Photo courtesy of tristanjutras.com

Photo courtesy of tristanjutras.com

Simple questions like “What is your wedding anniversary? What your dog’s name? You have two children. Can you give me their birth dates?” can easily tell someone what’s your password and all your secrets.

Passwords do more than protect data. They protect dreams, secrets, fears and even clues to troubled pasts, and for some, they serve as an everyday reminder of what matters most. Passwords reflect deeper meaning our hopes, dreams, fears, and memories. Passwords unlock more than our accounts, they unlock our secret world.

“Passwords are a window to what matters to us in a most personal sense. They are not like anniversaries or like significant public landmarks in our lives like weddings or children being born.
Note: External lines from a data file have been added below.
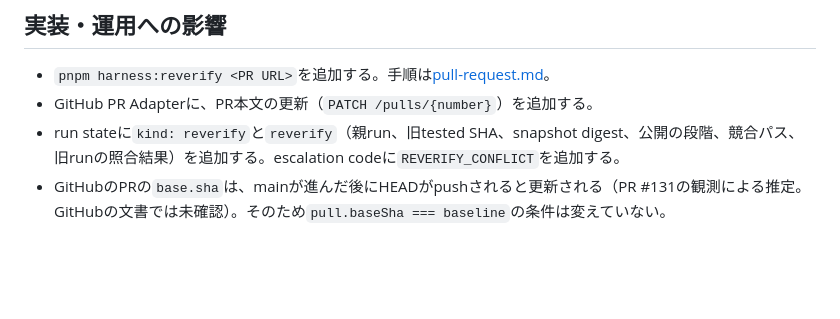
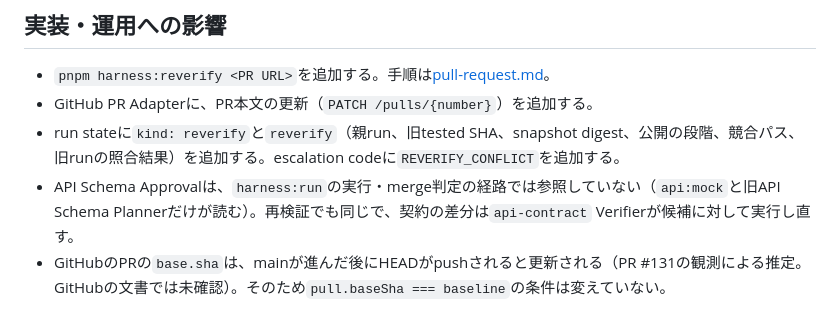
Before and after one commit to yanagisawahidetoshi/sonomama-harness, a Markdown page: docs/adr/0003-reverify-after-main-update.md, the part around the change. Rendered like a GitHub page; blank space fills up the shorter version.

Commit message:
docs: record that API Schema Approval is not part of the run path a re-verification repeats
Co-Authored-By: Claude Opus 5.5 <noreply@anthropic.com>

```diff
--- a/docs/adr/0003-reverify-after-main-update.md
+++ b/docs/adr/0003-reverify-after-main-update.md
@@ -83,6 +83,7 @@ ADR-0001は、PRのbaseをrunのbaselineに固定し、mainが進んだら`base_
 - `pnpm harness:reverify <PR URL>`を追加する。手順は[pull-request.md](../../.ai/workflows/pull-request.md)。
 - GitHub PR Adapterに、PR本文の更新（`PATCH /pulls/{number}`）を追加する。
 - run stateに`kind: reverify`と`reverify`（親run、旧tested SHA、snapshot digest、公開の段階、競合パス、旧runの照合結果）を追加する。escalation codeに`REVERIFY_CONFLICT`を追加する。
+- API Schema Approvalは、`harness:run`の実行・merge判定の経路では参照していない（`api:mock`と旧API Schema Plannerだけが読む）。再検証でも同じで、契約の差分は`api-contract` Verifierが候補に対して実行し直す。
 - GitHubのPRの`base.sha`は、mainが進んだ後にHEADがpushされると更新される（PR #131の観測による推定。GitHubの文書では未確認）。そのため`pull.baseSha === baseline`の条件は変えていない。
 
 ## 検証方法
```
Instead, they are the things that may matter only to us. And so it is a loss of intimacy with our past that we sacrifice by ceasing to remember,” stated andymiah.com.

We construct them so that we will remember them, they take on secret lives. Many of our passwords are suffused with pathos, mischief, sometimes even poetry. Often they have rich back stories. A motivational mantra, a swipe at the boss, a hidden shrine to a lost love, an inside joke with us, a defining emotional scar. These keepsake passwords are a picture of our inner lives. They derive from anything: Scripture, horoscopes, nicknames, lyrics, and book passages, stated nytimes.

“If passwords do become a thing of the past, there is something that we will lose as a result. Our daily encounters with personal memories, which have no place to be recalled elsewhere in our lives will cease to be present,” stated by Andymiah.

The biggest mistakes in passwords:

  1. Birth date
  2. Anniversary
  3. Children or pets name
  4. Nicknames
  5. Your username

Best passwords to use:

  1. Make up a sentence you can easily remember. Some examples: I have two kids: Jack and Jill. Now take the first letter of every word in the sentence, and include the punctuation. You can throw in extra punctuation, or turn numbers into digits for variety. The above sentences would become:Ih2k:JaJ
  2. .Take a word and reverse spell it, e.g. neighborhood becomes doohrobhgien.
  3. Randomly replace letters with numbers, e.g. flirt becomes fl1r7.
  4. If you’re going to use words or phrases in your password, misspelling them is a great way to make them more difficult to guess. You can do this by adding symbols and numbers in place of letters. For example, if you want to use the phrase “I love soccer” in your password, you should change it to something like “1LuvSoCC3r!1” to make it more secure, stated businessinsider.

 

“It’s the details that make people distinct, that make them individuals,” stated Howard Lutnick, chief executive of Cantor Fitzgerald, one of the world’s largest financial-services firms.